▶ Exercise inputs:

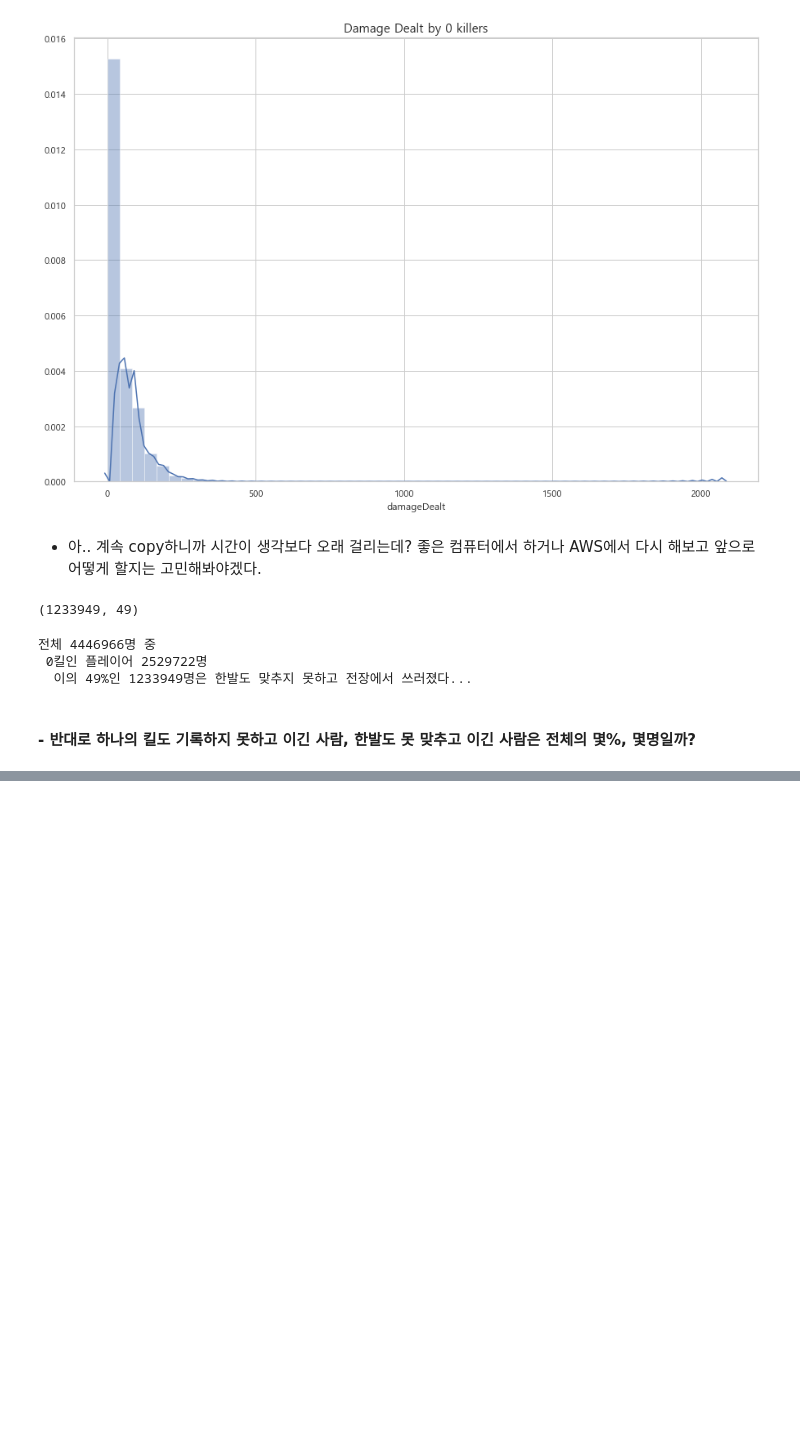
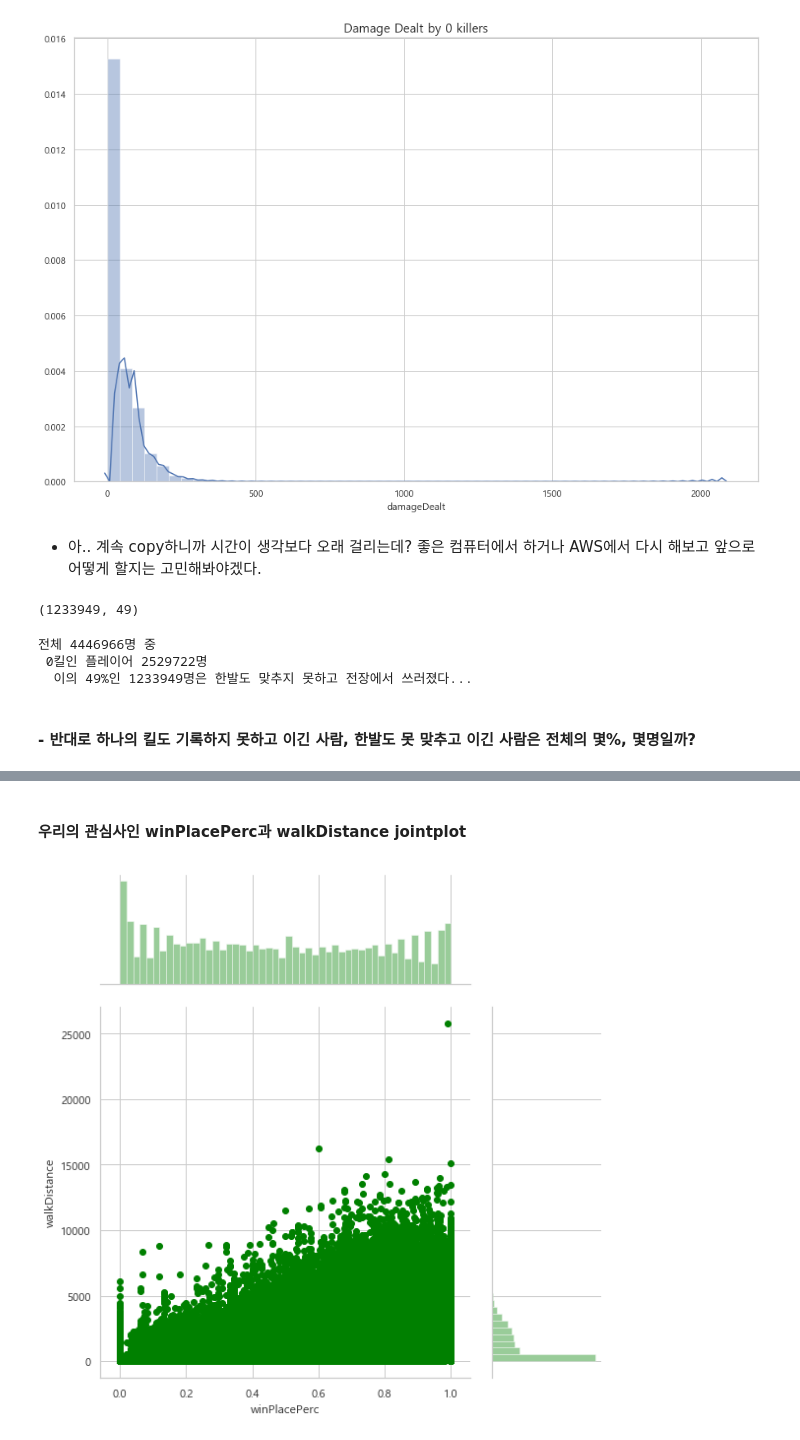
Before and after one commit to h33sun/Lets-EDA, a Jupyter notebook: 20200201 PUBG EDA.ipynb, the cells around one changed output, grey strips where cells are left out. Cells and saved outputs as stored; diff of their text form; code cells hidden in the pictures; blank space fills up the shorter version.

```diff
--- a/20200201 PUBG EDA.ipynb
+++ b/20200201 PUBG EDA.ipynb
@@ -149,0 +228,7 @@ sum(zeros['winPlacePerc']==1)
+# %% [markdown]
+#### 우리의 관심사인 winPlacePerc과 walkDistance jointplot
+# %%
+sns.jointplot(x = 'winPlacePerc', y = 'walkDistance', data = train, height = 8, ratio = 3, color = 'green')
+plt.show()
+# %% [output]
+[figure, added]
```
Also changed, not shown: parts of 19 cells of this notebook.
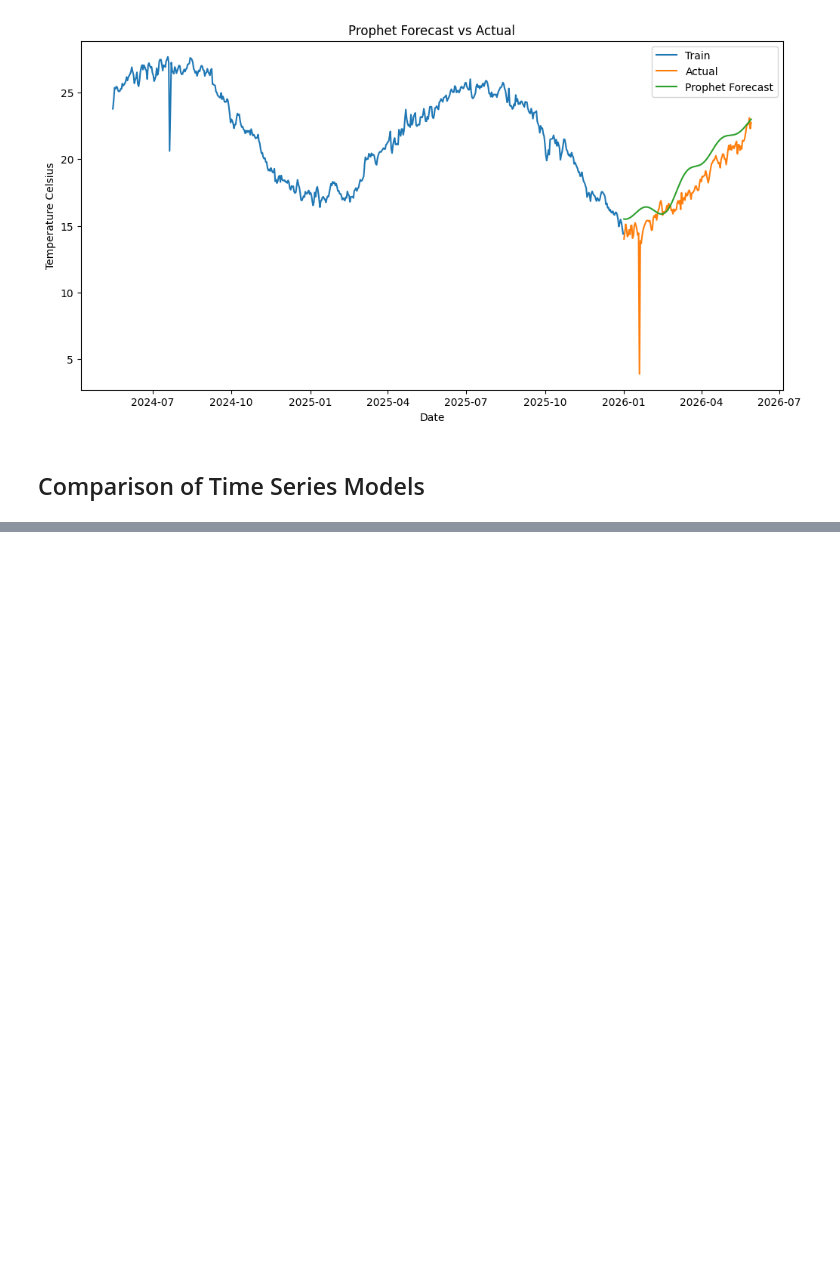
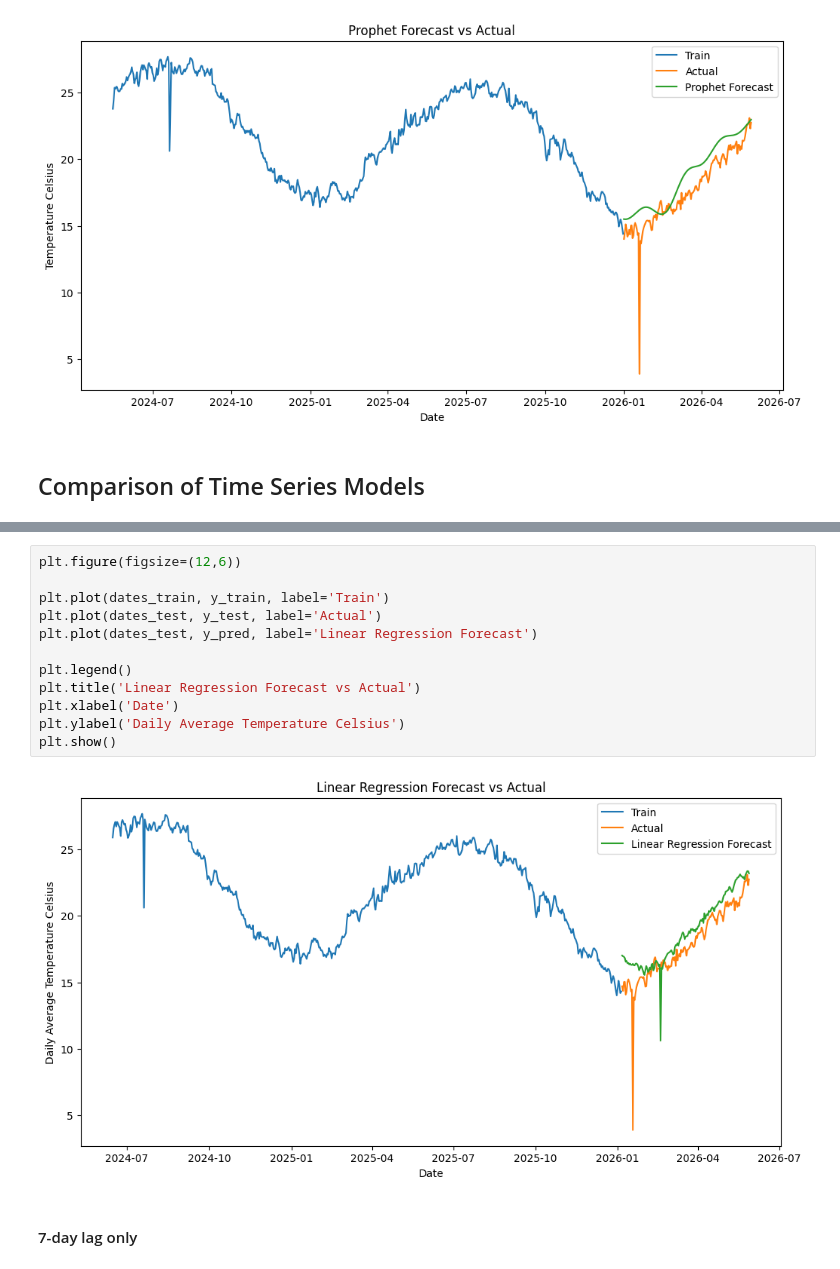
Before and after one commit to kgulbarg/Global-Weather-Forecasting, a Jupyter notebook: global_weather_5_modelling.ipynb, the cells around one changed output, grey strips where cells are left out. Drawn from its saved outputs; the diff is of its cells as text; blank space fills up the shorter version.

```diff
--- a/global_weather_5_modelling.ipynb
+++ b/global_weather_5_modelling.ipynb
@@ -308,0 +596,16 @@ Prophet MAE:1.193  RMSE:1.608  R2:0.643
+# %%
+plt.figure(figsize=(12,6))
+
+plt.plot(dates_train, y_train, label='Train')
+plt.plot(dates_test, y_test, label='Actual')
+plt.plot(dates_test, y_pred, label='Linear Regression Forecast')
+
+plt.legend()
+plt.title('Linear Regression Forecast vs Actual')
+plt.xlabel('Date')
+plt.ylabel('Daily Average Temperature Celsius')
+plt.show()
+# %% [output]
+[figure, added]
+# %% [markdown]
+#### 7-day lag only
```
Also changed, not shown: parts of 32 cells of this notebook, 4 other files.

▶ Task instructions: Reproduce the material above in full, images excluded.

▶ Solution below:
Before and after one commit to h33sun/Lets-EDA, a Jupyter notebook: 20200201 PUBG EDA.ipynb, the cells around one changed output, grey strips where cells are left out. Cells and saved outputs as stored; diff of their text form; code cells hidden in the pictures; blank space fills up the shorter version.

```diff
--- a/20200201 PUBG EDA.ipynb
+++ b/20200201 PUBG EDA.ipynb
@@ -149,0 +228,7 @@ sum(zeros['winPlacePerc']==1)
+# %% [markdown]
+#### 우리의 관심사인 winPlacePerc과 walkDistance jointplot
+# %%
+sns.jointplot(x = 'winPlacePerc', y = 'walkDistance', data = train, height = 8, ratio = 3, color = 'green')
+plt.show()
+# %% [output]
+[figure, added]
```
Also changed, not shown: parts of 19 cells of this notebook.
Before and after one commit to kgulbarg/Global-Weather-Forecasting, a Jupyter notebook: global_weather_5_modelling.ipynb, the cells around one changed output, grey strips where cells are left out. Drawn from its saved outputs; the diff is of its cells as text; blank space fills up the shorter version.

```diff
--- a/global_weather_5_modelling.ipynb
+++ b/global_weather_5_modelling.ipynb
@@ -308,0 +596,16 @@ Prophet MAE:1.193  RMSE:1.608  R2:0.643
+# %%
+plt.figure(figsize=(12,6))
+
+plt.plot(dates_train, y_train, label='Train')
+plt.plot(dates_test, y_test, label='Actual')
+plt.plot(dates_test, y_pred, label='Linear Regression Forecast')
+
+plt.legend()
+plt.title('Linear Regression Forecast vs Actual')
+plt.xlabel('Date')
+plt.ylabel('Daily Average Temperature Celsius')
+plt.show()
+# %% [output]
+[figure, added]
+# %% [markdown]
+#### 7-day lag only
```
Also changed, not shown: parts of 32 cells of this notebook, 4 other files.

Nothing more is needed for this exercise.